Legally, jury trials can’t be held in Delray Beach. In 2003, the suggestion was rejected after a study found the demographic mix in the southern part of the county was too white to comply with court rulings that dictate that the racial makeup of jury pools must reflect the racial profile of the entire county. Based on the 2000 Census, 92 percent of the residents in the Delray Beach-Boca Raton area were white compared with 79 percent in the rest of the county.

That added another yet wrinkle to the trial. While prospective jurors will gather in a courtroom in the main Palm Beach County Courthouse in West Palm Beach for jury selection, those selected will be told to drive to Delray Beach for the trial when it begins Tuesday and then head back to West Palm Beach for deliberations.

Debra Oats, court operations consultant, said a variety of options were considered to find a place for the unwieldy trial. The convention center was rejected because parking is limited while a garage is under construction. It also would have cost about $35,000 to rent a room in the facility, but Oats said the lack of parking was the deal breaker.

The cost of re-configuring the courtroom was minimal, she said. While an unusual situation, she expects the trial to go off without a hitch.

Haber said his clients are just happy their grievances over leaky windows, roofs and walls and other construction defects will finally be aired. “I don’t care if we try it on the courthouse steps,” he said.


San Matera condo group settles with Kolter for $22.5 million
Palm Beach Post
By Jane Musgrave
29 September 2016

DELRAY BEACH — A trial that posed one of the biggest logistical challenges in Palm Beach County legal history was over before it began Thursday when a beleaguered Palm Beach Gardens community agreed to accept $22.5 million to drop its claims against Kolter Homes.

While less than the $36 million the San Matera The Gardens Condominium Association was seeking to repair leaky buildings, its attorney said it allows work to begin so the 676 unit owners can finally move on with their lives.

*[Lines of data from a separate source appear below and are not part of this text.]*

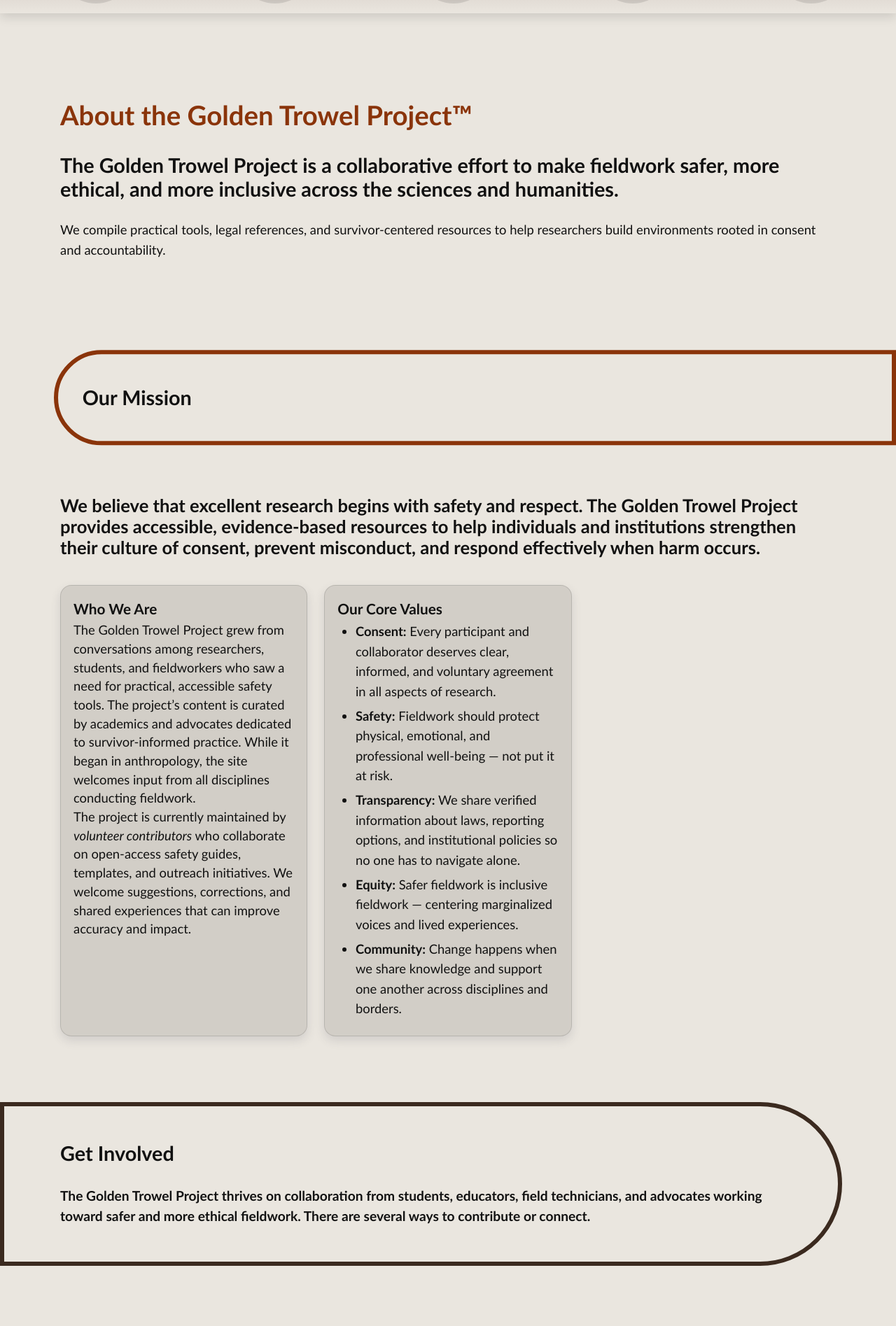
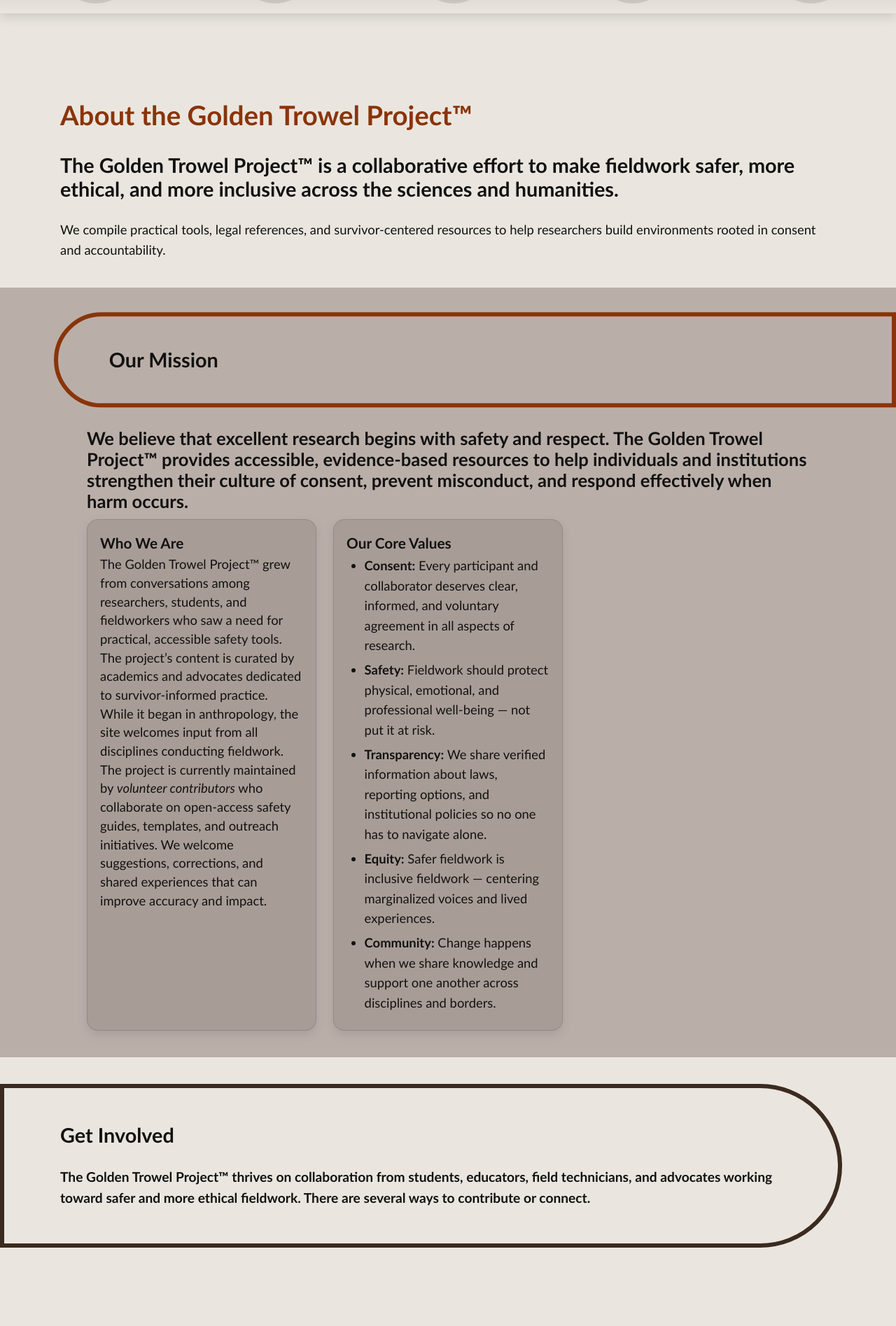
Before and after one commit to AnthroSafetyWarrior/GoldenTrowelProject, a Jekyll site: the page built from _pages/aboutus.html, in a window 1280 px wide. Shown: the part 624-2519 px from the top of the page at 70% size. Built offline with Jekyll 4.4.1, drawn with Linux system fonts in a browser that asks for light colours.

Commit message:
updating name

```diff
--- a/_layouts/default.html
+++ b/_layouts/default.html
@@ -915,53 +915,61 @@ html body .pillhead.pill--sage{
 
 /* ================= STRIPE (full-bleed background wrapper) ================= */
 .stripe{
-  /* color + internals */
-  --stripe-bg: var(--wave-dark);
-  --stripe-bleed-top: 10px;
-  --stripe-bleed-bottom: 0px;
-  --stripe-pad-y: 8px;
-  --stripe-section-pad-y: 0px;
-  --stripe-gap: 0px;
-  --stripe-pillhead-mb: 8px;
-
-  /* NEW: explicit outside gap after the stripe (light area) */
-  --stripe-gap-after: 28px;
+  /* ----------- CONTROLS (tweak once, affects all) ----------- */
+  --stripe-bg: var(--wave-dark);   /* background color */
+  --stripe-bleed-top: 20px;        /* color extends above content */
+  --stripe-bleed-bottom: 0px;      /* color extends below content */
+  --stripe-pad-y: 8px;             /* padding inside the colored area */
+  --stripe-section-pad-y: 0px;     /* padding on inner .section */
+  --stripe-gap: 0px;               /* gap inside .section grid */
+  --stripe-pillhead-mb: 8px;       /* pillhead margin inside stripe */
+  --stripe-buffer-bottom: 30px;    /* transparent space AFTER stripe */
 
   position: relative;
   isolation: isolate;
+  margin: 0;
 
-  /* inside padding; color area is handled by ::before only */
+  /* top padding = normal; bottom padding = normal + buffer (transparent) */
   padding: var(--stripe-pad-y) var(--page-pad-inline);
-
-  /* prevent margin-collapsing with the next section */
-  display: flow-root;
-  /* apply the outside gap AFTER the stripe (this is the light strip) */
-  margin-bottom: var(--stripe-gap-after);
+  padding-bottom: calc(var(--stripe-pad-y) + var(--stripe-buffer-bottom));
 }
 
-/* full-bleed color behind the stripe’s content */
+/* Full-bleed colored panel only */
 .stripe::before{
   content:"";
   position:absolute;
-  z-index:-1;
+  z-index:-1;                      /* sits behind content */
   left: calc(50% - 50vw);
   width: 100vw;
+
+  /* color height is driven ONLY by bleed values */
   top:    calc(-1 * var(--stripe-bleed-top));
   bottom: calc(-1 * var(--stripe-bleed-bottom));
+
   background: var(--stripe-bg);
   pointer-events: none;
 }
 
-/* anchor to right edge if ever needed */
-.stripe--right::before{ left:auto; right:calc(50% - 50vw); }
+/* Anchor to right edge when needed */
+.stripe--right::before{
+  left:auto;
+  right:calc(50% - 50vw);
+}
 
-/* tighten inner content */
-.stripe > .section{ padding-block: var(--stripe-section-pad-y); gap: var(--stripe-gap); }
-.stripe .pillhead{ margin-block: var(--stripe-pillhead-mb); }
+/* tighten the inner section */
+.stripe > .section{
+  padding-block: var(--stripe-section-pad-y);
+  gap: var(--stripe-gap);
+}
 
-/* preset you’re using */
-.stripe--wave-dark{ --stripe-bg: var(--wave-dark); }
+/* control pillhead spacing inside */
+.stripe .pillhead{
+  margin-block: var(--stripe-pillhead-mb);
+}
 
+/* Preset you’re using */
+.stripe--wave-dark { --stripe-bg: var(--wave-dark); }
+/* (You can omit offwhite if you’re not using it) */
 
 /* ================= STRIPE LINK STYLING ================= */
 /* Default link color inside stripes */
--- a/_pages/aboutus.html
+++ b/_pages/aboutus.html
@@ -14,19 +14,22 @@ hero_tint: .40
     <h1><strong>About the Golden Trowel Project™</strong></h1>
     <br>
     <h2 style="font-weight:600; max-width:70ch;">
-      The Golden Trowel Project is a collaborative effort to make fieldwork safer, more ethical, and more inclusive across the sciences and humanities.</h2>
+      The Golden Trowel Project™ is a collaborative effort to make fieldwork safer, more ethical, and more inclusive across the sciences and humanities.</h2>
 <br>
 <p>We compile practical tools, legal references, and survivor-centered resources to help researchers build environments rooted in consent and accountability.
     </p>
   </div>
 </section>
 
+
+
+<div class="stripe stripe--wave-dark">
 <!-- 2) Mission & Values -->
 <section class="section">
   <h2 class="pillhead pill--orange pill--clip-right">Our Mission</h2>
 
 <h3>We believe that excellent research begins with safety and respect.
-      The Golden Trowel Project provides accessible, evidence-based resources
+      The Golden Trowel Project™ provides accessible, evidence-based resources
       to help individuals and institutions strengthen their culture of consent,
       prevent misconduct, and respond effectively when harm occurs.
     </h3>
@@ -34,7 +37,7 @@ hero_tint: .40
     <article class="card card--glass">
       <h4><strong>Who We Are</strong></h4>
       <p>
-        The Golden Trowel Project grew from conversations among researchers, students, and fieldworkers who saw a need for
+        The Golden Trowel Project™ grew from conversations among researchers, students, and fieldworkers who saw a need for
         practical, accessible safety tools. The project’s content is curated by academics and advocates dedicated to survivor-informed practice.
         While it began in anthropology, the site welcomes input from all disciplines conducting fieldwork.
       </p>
@@ -57,13 +60,15 @@ hero_tint: .40
 
   </div>
 </section>
+</div>
+
 
 <!-- 3) Get Involved -->
 <section class="pillband pill--soil pill--clip-left pill--tight">
   <div class="section">
     <h2>Get Involved</h2>
     <p class="lede">
-     The Golden Trowel Project thrives on collaboration from students, educators, field technicians, and advocates working toward safer and more ethical fieldwork. There are several ways to contribute or connect.
+     The Golden Trowel Project™ thrives on collaboration from students, educators, field technicians, and advocates working toward safer and more ethical fieldwork. There are several ways to contribute or connect.
     </p>
   </div>
 </section>
@@ -91,6 +96,9 @@ hero_tint: .40
     </div>
 </section>
 
+
+
+<div class="stripe stripe--wave-dark">
 <!-- 4) About the Name -->
 <section class="section">
   <h2 class="pillhead pill--slate pill--clip-right">About the Name</h2>
@@ -107,8 +115,11 @@ hero_tint: .40
     <p>In short, we transform the old metaphor of the “golden trowel” into a call for a better standard:
     <strong>safe, ethical, and inclusive fieldwork.</strong></p>
   </div>
+</section>
+  </div>
 
 
+<!-- 5) INFO -->
 <section class="section">
   <h2 class="pillhead pill--sage pill--clip-left">Website Graphics</h2>
 
```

Even if a jury had awarded the community all of the money it sought, appeals from Kolter, dozens of subcontractors and their insurers could have dragged out for years, further delaying needed repairs while the condos continue to rot, said attorney David Haber.

He credited Palm Beach County Circuit Judge Jack Cox for pushing the insurance companies representing the 18 companies to the bargaining table. Haber also credited court administration officials with figuring out a way to bring the 6-year-old lawsuit to trial.

With no courtroom big enough to accommodate the estimated 40 attorneys involved in the case, officials reconfigured a courtroom at the South County Courthouse in Delray Beach. Benches were pulled out and replaced with folding tables and chairs for the phalanx of lawyers.

In addition, hundreds of extra jurors were summoned. Thursday was the third day of jury selection and Cox made it clear that the trial would begin next week as planned, Haber said.

That’s when settlement negotiations began in earnest, he said.

The accord was announced in open court in West Palm Beach, where jury selection was being held before the trial was moved to the remodeled Delray courtroom.

Haber said homeowners are anxious for repairs to begin.

“The association now has the arduous task of completing the remediation process,” he said.

top  contents  chapter  previous  next